→ **To do**
Restate each record word for word, from the first to the last.

User interface change data
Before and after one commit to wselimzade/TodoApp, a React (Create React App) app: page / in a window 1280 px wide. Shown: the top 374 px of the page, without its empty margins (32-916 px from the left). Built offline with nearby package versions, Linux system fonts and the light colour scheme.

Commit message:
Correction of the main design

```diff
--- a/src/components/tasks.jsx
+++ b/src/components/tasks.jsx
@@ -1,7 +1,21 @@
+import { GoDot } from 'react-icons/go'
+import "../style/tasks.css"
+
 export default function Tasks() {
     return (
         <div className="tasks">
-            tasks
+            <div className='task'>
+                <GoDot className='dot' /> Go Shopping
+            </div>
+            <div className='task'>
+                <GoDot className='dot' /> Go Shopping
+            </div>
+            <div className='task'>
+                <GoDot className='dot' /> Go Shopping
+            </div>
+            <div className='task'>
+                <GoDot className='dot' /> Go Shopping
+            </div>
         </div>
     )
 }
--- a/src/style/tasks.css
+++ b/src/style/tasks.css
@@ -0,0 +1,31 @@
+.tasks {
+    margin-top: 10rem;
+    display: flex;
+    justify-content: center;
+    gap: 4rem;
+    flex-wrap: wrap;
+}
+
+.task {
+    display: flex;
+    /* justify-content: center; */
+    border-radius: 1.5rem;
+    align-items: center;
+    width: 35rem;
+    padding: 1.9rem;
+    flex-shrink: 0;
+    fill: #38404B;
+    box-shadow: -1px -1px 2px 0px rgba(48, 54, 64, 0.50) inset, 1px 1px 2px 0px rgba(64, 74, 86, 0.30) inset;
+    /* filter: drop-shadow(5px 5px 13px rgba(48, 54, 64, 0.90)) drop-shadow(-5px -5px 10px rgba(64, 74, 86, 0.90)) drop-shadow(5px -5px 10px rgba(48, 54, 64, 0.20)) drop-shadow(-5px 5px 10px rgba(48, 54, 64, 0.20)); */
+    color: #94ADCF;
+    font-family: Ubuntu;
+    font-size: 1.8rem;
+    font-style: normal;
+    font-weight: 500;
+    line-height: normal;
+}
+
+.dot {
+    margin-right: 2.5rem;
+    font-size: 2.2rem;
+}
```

→ **Problem solution**
Before and after one commit to wselimzade/TodoApp, a React (Create React App) app: page / in a window 1280 px wide. Shown: the top 374 px of the page, without its empty margins (32-916 px from the left). Built offline with nearby package versions, Linux system fonts and the light colour scheme.

Commit message:
Correction of the main design

```diff
--- a/src/components/tasks.jsx
+++ b/src/components/tasks.jsx
@@ -1,7 +1,21 @@
+import { GoDot } from 'react-icons/go'
+import "../style/tasks.css"
+
 export default function Tasks() {
     return (
         <div className="tasks">
-            tasks
+            <div className='task'>
+                <GoDot className='dot' /> Go Shopping
+            </div>
+            <div className='task'>
+                <GoDot className='dot' /> Go Shopping
+            </div>
+            <div className='task'>
+                <GoDot className='dot' /> Go Shopping
+            </div>
+            <div className='task'>
+                <GoDot className='dot' /> Go Shopping
+            </div>
         </div>
     )
 }
--- a/src/style/tasks.css
+++ b/src/style/tasks.css
@@ -0,0 +1,31 @@
+.tasks {
+    margin-top: 10rem;
+    display: flex;
+    justify-content: center;
+    gap: 4rem;
+    flex-wrap: wrap;
+}
+
+.task {
+    display: flex;
+    /* justify-content: center; */
+    border-radius: 1.5rem;
+    align-items: center;
+    width: 35rem;
+    padding: 1.9rem;
+    flex-shrink: 0;
+    fill: #38404B;
+    box-shadow: -1px -1px 2px 0px rgba(48, 54, 64, 0.50) inset, 1px 1px 2px 0px rgba(64, 74, 86, 0.30) inset;
+    /* filter: drop-shadow(5px 5px 13px rgba(48, 54, 64, 0.90)) drop-shadow(-5px -5px 10px rgba(64, 74, 86, 0.90)) drop-shadow(5px -5px 10px rgba(48, 54, 64, 0.20)) drop-shadow(-5px 5px 10px rgba(48, 54, 64, 0.20)); */
+    color: #94ADCF;
+    font-family: Ubuntu;
+    font-size: 1.8rem;
+    font-style: normal;
+    font-weight: 500;
+    line-height: normal;
+}
+
+.dot {
+    margin-right: 2.5rem;
+    font-size: 2.2rem;
+}
```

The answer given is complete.